Authorities intercepted explosive devices addressed to former President Obama, Hillary ClintonHillary Diane Rodham ClintonFemale Dems see double standard in Klobuchar accusations Klobuchar, O'Rourke visit Wisconsin as 2020 race heats up McCabe's shocking claims prove the bloodless coup rolls on MORE, former CIA Director John BrennanJohn Owen BrennanOvernight Defense: Trump declares border emergency | .6B in military construction funds to be used for wall | Trump believes Obama would have started war with North Korea | Pentagon delivers aid for Venezuelan migrants Trump: I believe Obama would have gone to war with North Korea Intel agencies' threat assessment matters more than tiff with Trump MORE and former Attorney General Eric HolderEric Himpton HolderOcasio-Cortez to be first guest on new Desus and Mero show Holder says he will make 2020 decision in coming weeks Holder: If Trump directed Cohen to lie, impeachment proceedings ‘must begin’ MORE. Another suspicious package addressed to Rep. Maxine WatersMaxine Moore WatersPrivate insurance plays a critical part in home mortgage ecosystem On The Money: Lawmakers closing in on border deal | Dems build case for Trump tax returns | Trump, Xi won't meet before trade deadline | Waters in talks with Mnuchin for testimony Waters in talks with Mnuchin for testimony on lifting of sanctions on Russian firms MORE (D-Calif.) was also intercepted by police.

On Monday an explosive was found at Democratic mega-donor George Soros's home. And separately on Wednesday, the Time Warner building in New York City was evacuated after reports of a suspicious package sent to CNN.

Trump did not mention any of the officials targeted by name and did not address criticism that his own rhetoric has helped contribute to the political environment.

Republican and Democratic lawmakers have condemned the attempted attacks, but some of the president's critics have noted that his comment on Wednesday comes just days after he praised Gianforte at a rally in Montana.

Schumer and Pelosi added that they "listened with great interest" to the president's comments on Wednesday. 

“Once again, we salute the heroism of America’s first responders as they work to counter the outrageous mail bomb attack. ... We all take an oath to support and defend the Constitution and protect the American people, and that is our first responsibility," they said. 

The joint statement comes after Schumer said in a tweet on Tuesday that political violence should be condemned regardless of who is being targeted. 
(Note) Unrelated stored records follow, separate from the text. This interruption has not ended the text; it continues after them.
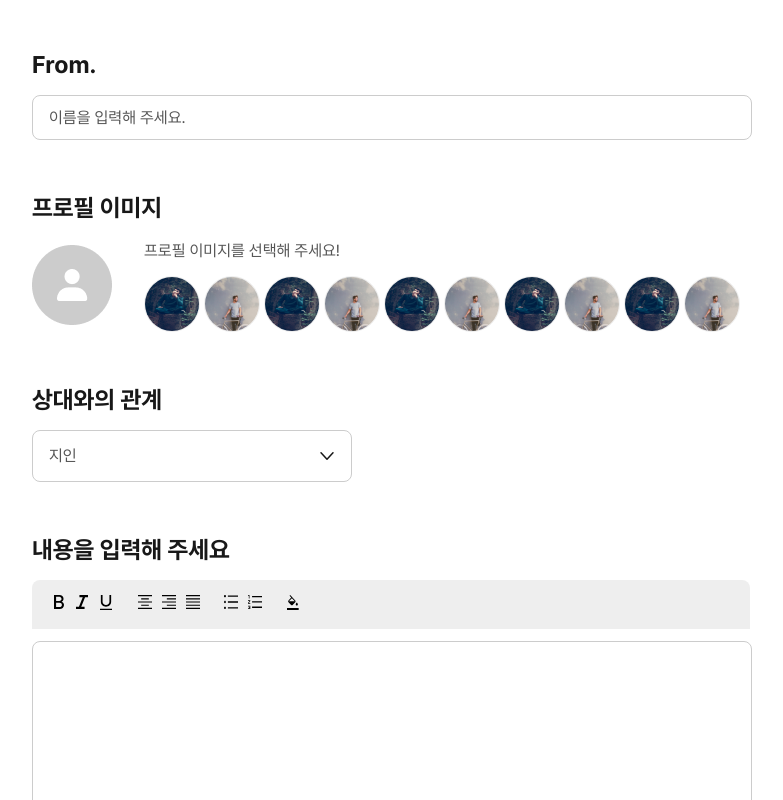
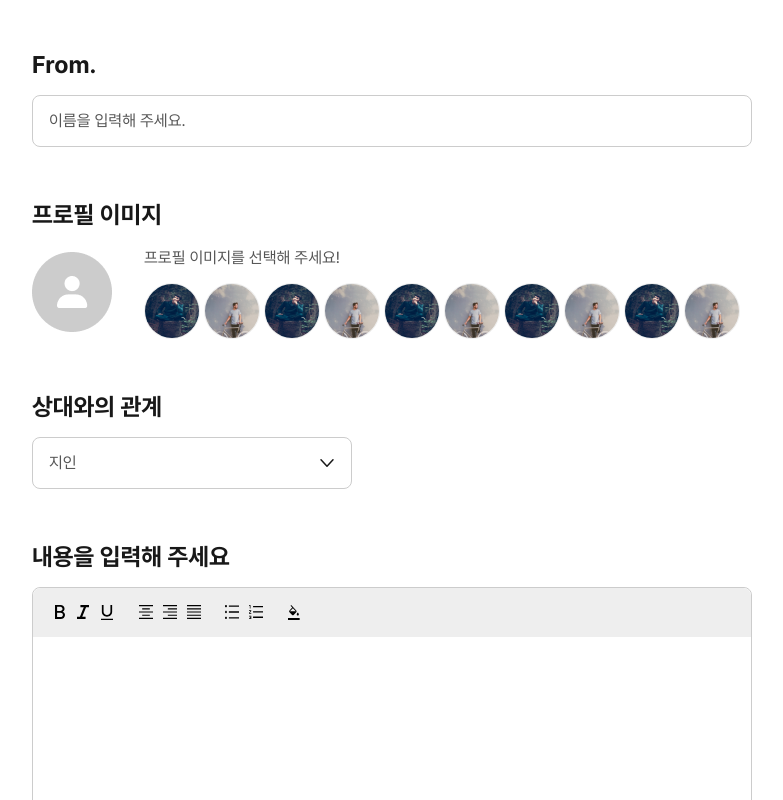
Before and after one commit to jisunipark/rolling, a React (Create React App) app: page /post/1/message in a window 1280 px wide. Shown: the top 800 px of the page, without its empty margins (248-1031 px from the left). Built offline with nearby package versions, Linux system fonts and the light colour scheme.

Commit message:
chore: 텍스트 에디터 구현 시도

```diff
--- a/src/components/StyledSection.jsx
+++ b/src/components/StyledSection.jsx
@@ -13,15 +13,15 @@ const StyledSection = styled.section`
   }
 
   & input,
-  & textarea,
   & button {
     padding: 12px 16px;
     border-radius: 8px;
     border: 1px solid #ccc;
+    line-height: 26px;
+    cursor: pointer;
   }
 
-  & input:focus,
-  & textarea:focus {
+  & input:focus {
     border: 2px solid #555;
   }
 
@@ -53,6 +53,7 @@ const StyledSection = styled.section`
   & li {
     padding: 12px 16px;
     color: #555;
+    line-height: 26px;
   }
 
   & li:hover {
@@ -81,13 +82,36 @@ const StyledSection = styled.section`
   }
 
   & textarea {
+    width: 100%;
+    height: 211px;
     position: relative;
+    padding: 16px;
+    resize: none;
+    &.bold {
+      font-weight: 700;
+    }
+    &.italic {
+      font-style: italic;
+    }
+    &.underline {
+      text-decoration: underline;
+    }
+    &.align-center {
+      text-align: center;
+    }
+    &.align-right {
+      text-align: end;
+    }
+    &.align-center {
+      text-align: center;
+    }
+  }
+
+  & .text-editor {
     width: 720px;
-    height: 260px;
-    padding: 16px;
     border-radius: 8px;
     border: 1px solid #ccc;
-    resize: none;
+    border-right-style: 1px solid #ccc;
   }
 `;
 
--- a/src/components/TextareaInputSection.jsx
+++ b/src/components/TextareaInputSection.jsx
@@ -1,3 +1,4 @@
+import { useRef, forwardRef } from 'react';
 import styled from 'styled-components';
 import StyledSection from './StyledSection';
 // textarea 메뉴
@@ -11,7 +12,7 @@ import UnorderedList from '../assets/images/unordered-list.svg';
 import OrderedList from '../assets/images/ordered-list.svg';
 import FontIcon from '../assets/images/font.svg';
 
-const TextSettingBar = styled.div`
+const StyledTextSettingBar = styled.div`
   /* position: absolute; */
   top: 0;
   left: 0;
@@ -20,6 +21,7 @@ const TextSettingBar = styled.div`
   align-items: center;
   justify-content: start;
   padding: 12px 15px;
+  margin: 0;
   width: 718px;
   height: 49px;
   border-radius: 8px 8px 0px 0px;
@@ -27,30 +29,75 @@ const TextSettingBar = styled.div`
   gap: 14px;
 `;
 
+const Div = styled.div`
+  display: flex;
+  align-items: center;
+  gap: 0;
+  & button {
+    margin: 0;
+    padding: 0;
+    width: auto;
+    border: 0;
+    border-radius: 0;
+    line-height: 0;
+    background-color: transparent;
+  }
+`;
+/*
+  1. 클릭한 요소의 이름대로 textarea의 폰트가 바뀌는 함수 (changeStyle)
+    1. 이벤트 객체를 받아와야 함
+    2. 이벤트 객체의 타겟의 이름 프로퍼티를 받아야 함
+    3. 그걸 textarea에 전달해야 됨 (style이라는 프롭)
+  2. 클릭을 할 때 실행 (onClick={changeStyle})
+    클릭 시 토글 -> add or remove style={{~~}}
+*/
+
+const addStyle = (textarea) => {
+  console.log('clicked!');
+};
+
+const TextSettingBar = ({ textarea }) => {
+  return (
+    <StyledTextSettingBar>
+      <Div>
+        <button type="button" onClick={addStyle(textarea)}>
+          <img src={TextBold} alt="bold" />
+        </button>
+        <img src={TextItalic} alt="italic" />
+        <img src={TextUnderlined} alt="underlined" />
+      </Div>
+      <Div>
+        <button type="button" onClick={addStyle}>
+          <img src={AlignmentCenter} alt="alignment center" />
+        </button>
+        <img src={AlignmentRight} alt="alignmnet right" />
+        <img src={AlignmentBoth} alt="alignment both" />
+      </Div>
+      <Div>
+        <img src={UnorderedList} alt="unordered list" />
+        <img src={OrderedList} alt="ordered list" />
+      </Div>
+      <Div>
+        <img src={FontIcon} alt="font icon" />
+      </Div>
+    </StyledTextSettingBar>
+  );
+};
+
+const Textarea = forwardRef((props, ref) => {
+  return <textarea id="content" ref={ref} />;
+});
+
 const TextareaInputSection = ({ children }) => {
+  const textareaRef = useRef();
+
   return (
     <StyledSection>
       <label htmlFor="content">{children}</label>
-      <TextSettingBar>
-        <div>
-          <img src={TextBold} alt="bold" />
-          <img src={TextItalic} alt="italic" />
-          <img src={TextUnderlined} alt="underlined" />
-        </div>
-        <div>
-          <img src={AlignmentCenter} alt="alignment center" />
-          <img src={AlignmentRight} alt="alignmnet right" />
-          <img src={AlignmentBoth} alt="alignment both" />
-        </div>
-        <div>
-          <img src={UnorderedList} alt="unordered list" />
-          <img src={OrderedList} alt="ordered list" />
-        </div>
-        <div>
-          <img src={FontIcon} alt="font icon" />
-        </div>
-      </TextSettingBar>
-      <textarea id="content" />
+      <div className="text-editor">
+        <TextSettingBar textarea={textareaRef} />
+        <Textarea ref={textareaRef} />
+      </div>
     </StyledSection>
   );
 };
```
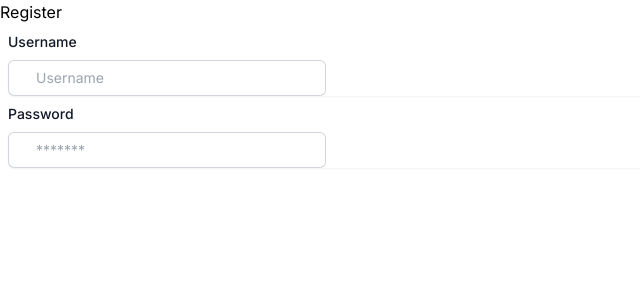
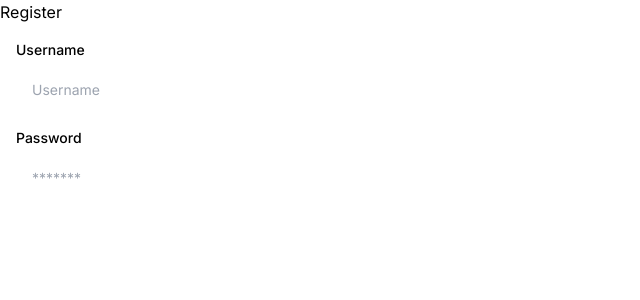
Before and after one commit to osil/NextJS-TypeScript, a Next.js app: page /register in a window 1280 px wide. Shown: the top 300 px of the page, without its empty margins (0-640 px from the left). Built offline with nearby package versions, Linux system fonts and the light colour scheme.

Commit message:
change inputs component

```diff
--- a/src/components/Inputs.tsx
+++ b/src/components/Inputs.tsx
@@ -10,22 +10,20 @@ interface IInputsProps {
 const Inputs: React.FunctionComponent<IInputsProps> = (props) => {
   const { name, label, type, placeholder } = props;
   return (
-    <div className=" m-2">
+    <div className="max-w-sm m-4">
       <label
         htmlFor={name}
-        className="block text-sm font-medium leading-5 text-gray-900"
+        className="block text-sm font-medium mb-2 dark:text-white"
       >
         {label}
       </label>
-      <div className="relative mt-2 rounded-md shadow-sm">
-        <input
-          type={type}
-          name={name}
-          id={name}
-          className="block w-auto rounded-md border-0 py-1.5 pl-7 pr-20 text-gray-900 ring-1 ring-inset ring-gray-300 placeholder:text-gray-400 focus:ring-2 focus:ring-inset focus:ring-indigo-600 sm:text-sm sm:leading-6"
-          placeholder={placeholder}
-        />
-      </div>
+      <input
+        type={type}
+        id={name}
+        className="py-3 px-4 block w-full border-gray-200 rounded-lg text-sm focus:border-blue-500 focus:ring-blue-500 disabled:opacity-50 disabled:pointer-events-none dark:bg-neutral-900 dark:border-neutral-700 dark:text-neutral-400 dark:placeholder-neutral-500 dark:focus:ring-neutral-600"
+        placeholder={placeholder}
+        aria-describedby="hs-input-helper-text"
+      />
     </div>
   );
 };
```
"Make no mistake: Despicable acts of violence and harassment are being carried out by radicals across the political spectrum — not just by one side. Regardless of who is responsible, these acts are wrong and must be condemned by Democrats and Republicans alike. Period," Schumer said

 
--This report was updated on Oct. 25 at 7:31 a.m.